Thursday, 22 October 2015 00:00

The Kebbi State Government on Wednesday pledged to facilitate the completion of all World Bank-financed projects in the state.

The Kebbi Governor, Alhaji Atiku Bagudu, made the pledge in Birnin Kebbi when he received officials of the state Ministry of Lands and Housing in his office.

"We will do our best to ensure all the projects are completed with maximum cooperation and support for the betterment of our people, " he said.

The governor commended the World Bank and other donors for supporting the state in every way.

Speaking earlier, the state Surveyor-General, Alhaji Musa Koko, told the governor that work toward an additional National Grid line of 330 kv by Transmission Company of Nigeria (TCN) had commenced, to augment the existing one from Kainji.

Koko said the new line would start from Birnin Kebbi sub-station through Niger Republic, Benin Republic, Togo to Burkina Faso.

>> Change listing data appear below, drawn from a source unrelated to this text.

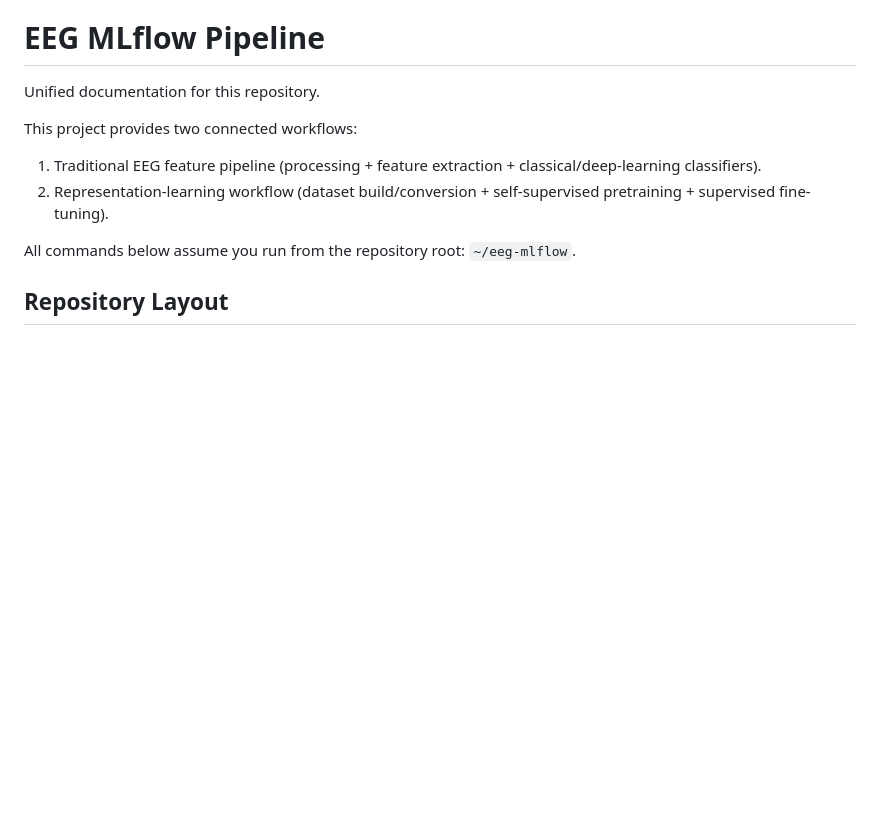
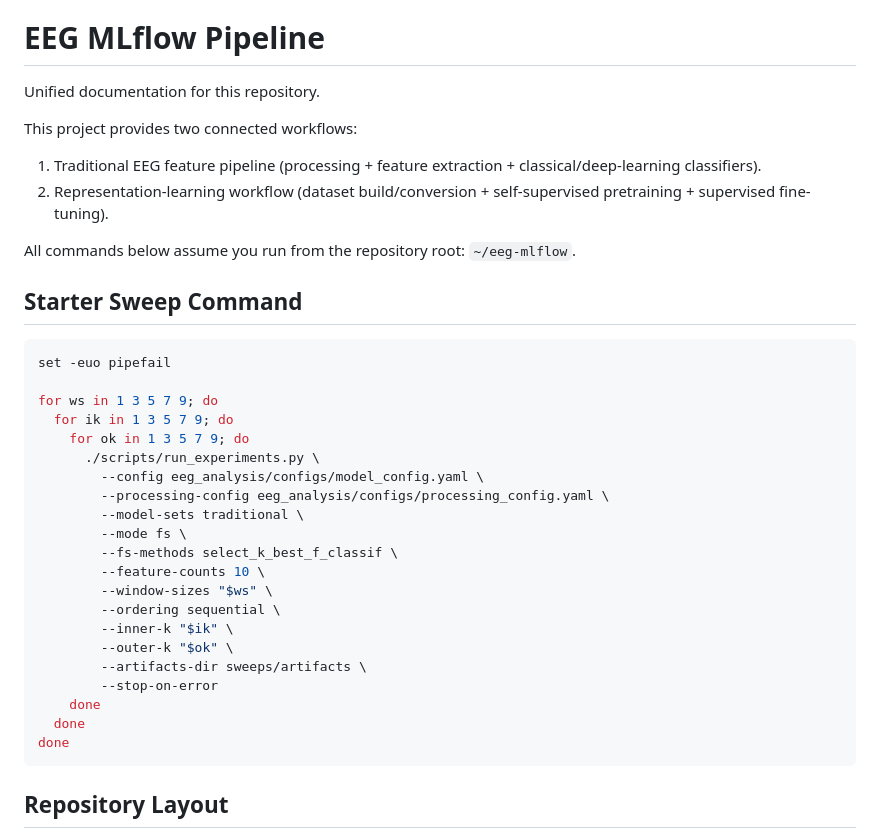
Before and after one commit to AbinZorto/eeg-mlflow, a Markdown page: README.md, the part around the change. Drawn GitHub-style; blank space fills up the shorter version.

Commit message:
docs(README): add starter sweep command example
- Introduced a new section with a starter sweep command example
- Provides a bash script for running experiments with various parameters
- Enhances documentation for easier setup and execution of experiments

````diff
--- a/README.md
+++ b/README.md
@@ -8,6 +8,32 @@ This project provides two connected workflows:
 2. Representation-learning workflow (dataset build/conversion + self-supervised pretraining + supervised fine-tuning).
 
 All commands below assume you run from the repository root: `~/eeg-mlflow`.
+
+## Starter Sweep Command
+
+```bash
+set -euo pipefail
+
+for ws in 1 3 5 7 9; do
+  for ik in 1 3 5 7 9; do
+    for ok in 1 3 5 7 9; do
+      ./scripts/run_experiments.py \
+        --config eeg_analysis/configs/model_config.yaml \
+        --processing-config eeg_analysis/configs/processing_config.yaml \
+        --model-sets traditional \
+        --mode fs \
+        --fs-methods select_k_best_f_classif \
+        --feature-counts 10 \
+        --window-sizes "$ws" \
+        --ordering sequential \
+        --inner-k "$ik" \
+        --outer-k "$ok" \
+        --artifacts-dir sweeps/artifacts \
+        --stop-on-error
+    done
+  done
+done
+```
 
 ## Repository Layout
 
````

"The distance of the project is 880 km and it is being funded by the World Bank and African Development Bank, " he said.

The Federal Government is collaborating with three West African countries as well as the West African Power Pool (WAPP), World Bank and African Development Bank (ADB) on the project.

The collaboration has kicked off Social Impact Assessment for the construction of a high voltage electrical transmission line over a distance of 880 km across the four countries.

Fayose Inaugurates Construction of Ekiti Airport, Meets Teachers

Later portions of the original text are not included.